# TASK GOAL:
Output each entry verbatim.

┌──

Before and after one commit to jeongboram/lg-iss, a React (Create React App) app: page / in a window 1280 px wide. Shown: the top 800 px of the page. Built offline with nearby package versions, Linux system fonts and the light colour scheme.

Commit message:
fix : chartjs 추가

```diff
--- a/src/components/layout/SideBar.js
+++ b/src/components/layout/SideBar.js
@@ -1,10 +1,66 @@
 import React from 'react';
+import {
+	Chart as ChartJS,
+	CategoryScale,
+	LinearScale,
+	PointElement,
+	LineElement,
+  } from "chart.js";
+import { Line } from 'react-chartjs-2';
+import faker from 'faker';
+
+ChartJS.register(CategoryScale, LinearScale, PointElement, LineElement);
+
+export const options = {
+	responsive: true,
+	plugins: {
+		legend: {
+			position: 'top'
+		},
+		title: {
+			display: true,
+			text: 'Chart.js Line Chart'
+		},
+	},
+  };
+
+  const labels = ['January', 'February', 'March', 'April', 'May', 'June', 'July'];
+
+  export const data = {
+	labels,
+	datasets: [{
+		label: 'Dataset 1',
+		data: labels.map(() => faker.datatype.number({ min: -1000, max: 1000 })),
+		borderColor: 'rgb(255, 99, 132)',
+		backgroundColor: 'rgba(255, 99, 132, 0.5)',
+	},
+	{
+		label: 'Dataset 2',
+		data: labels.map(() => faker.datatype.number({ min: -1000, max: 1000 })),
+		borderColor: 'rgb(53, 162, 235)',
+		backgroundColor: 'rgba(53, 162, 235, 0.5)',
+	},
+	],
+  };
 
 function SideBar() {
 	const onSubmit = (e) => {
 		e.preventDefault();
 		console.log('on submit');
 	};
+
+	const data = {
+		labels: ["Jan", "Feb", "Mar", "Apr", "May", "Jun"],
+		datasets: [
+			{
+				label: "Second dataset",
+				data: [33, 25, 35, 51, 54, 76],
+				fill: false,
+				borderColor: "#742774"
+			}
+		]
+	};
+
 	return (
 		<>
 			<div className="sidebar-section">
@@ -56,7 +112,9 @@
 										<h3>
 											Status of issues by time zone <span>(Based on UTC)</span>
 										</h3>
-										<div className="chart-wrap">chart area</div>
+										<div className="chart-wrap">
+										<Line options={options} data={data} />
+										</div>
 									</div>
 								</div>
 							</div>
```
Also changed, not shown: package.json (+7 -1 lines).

└──

# RESULT FOR THIS EXERCISE:
Before and after one commit to jeongboram/lg-iss, a React (Create React App) app: page / in a window 1280 px wide. Shown: the top 800 px of the page. Built offline with nearby package versions, Linux system fonts and the light colour scheme.

Commit message:
fix : chartjs 추가

```diff
--- a/src/components/layout/SideBar.js
+++ b/src/components/layout/SideBar.js
@@ -1,10 +1,66 @@
 import React from 'react';
+import {
+	Chart as ChartJS,
+	CategoryScale,
+	LinearScale,
+	PointElement,
+	LineElement,
+  } from "chart.js";
+import { Line } from 'react-chartjs-2';
+import faker from 'faker';
+
+ChartJS.register(CategoryScale, LinearScale, PointElement, LineElement);
+
+export const options = {
+	responsive: true,
+	plugins: {
+		legend: {
+			position: 'top'
+		},
+		title: {
+			display: true,
+			text: 'Chart.js Line Chart'
+		},
+	},
+  };
+
+  const labels = ['January', 'February', 'March', 'April', 'May', 'June', 'July'];
+
+  export const data = {
+	labels,
+	datasets: [{
+		label: 'Dataset 1',
+		data: labels.map(() => faker.datatype.number({ min: -1000, max: 1000 })),
+		borderColor: 'rgb(255, 99, 132)',
+		backgroundColor: 'rgba(255, 99, 132, 0.5)',
+	},
+	{
+		label: 'Dataset 2',
+		data: labels.map(() => faker.datatype.number({ min: -1000, max: 1000 })),
+		borderColor: 'rgb(53, 162, 235)',
+		backgroundColor: 'rgba(53, 162, 235, 0.5)',
+	},
+	],
+  };
 
 function SideBar() {
 	const onSubmit = (e) => {
 		e.preventDefault();
 		console.log('on submit');
 	};
+
+	const data = {
+		labels: ["Jan", "Feb", "Mar", "Apr", "May", "Jun"],
+		datasets: [
+			{
+				label: "Second dataset",
+				data: [33, 25, 35, 51, 54, 76],
+				fill: false,
+				borderColor: "#742774"
+			}
+		]
+	};
+
 	return (
 		<>
 			<div className="sidebar-section">
@@ -56,7 +112,9 @@
 										<h3>
 											Status of issues by time zone <span>(Based on UTC)</span>
 										</h3>
-										<div className="chart-wrap">chart area</div>
+										<div className="chart-wrap">
+										<Line options={options} data={data} />
+										</div>
 									</div>
 								</div>
 							</div>
```
Also changed, not shown: package.json (+7 -1 lines).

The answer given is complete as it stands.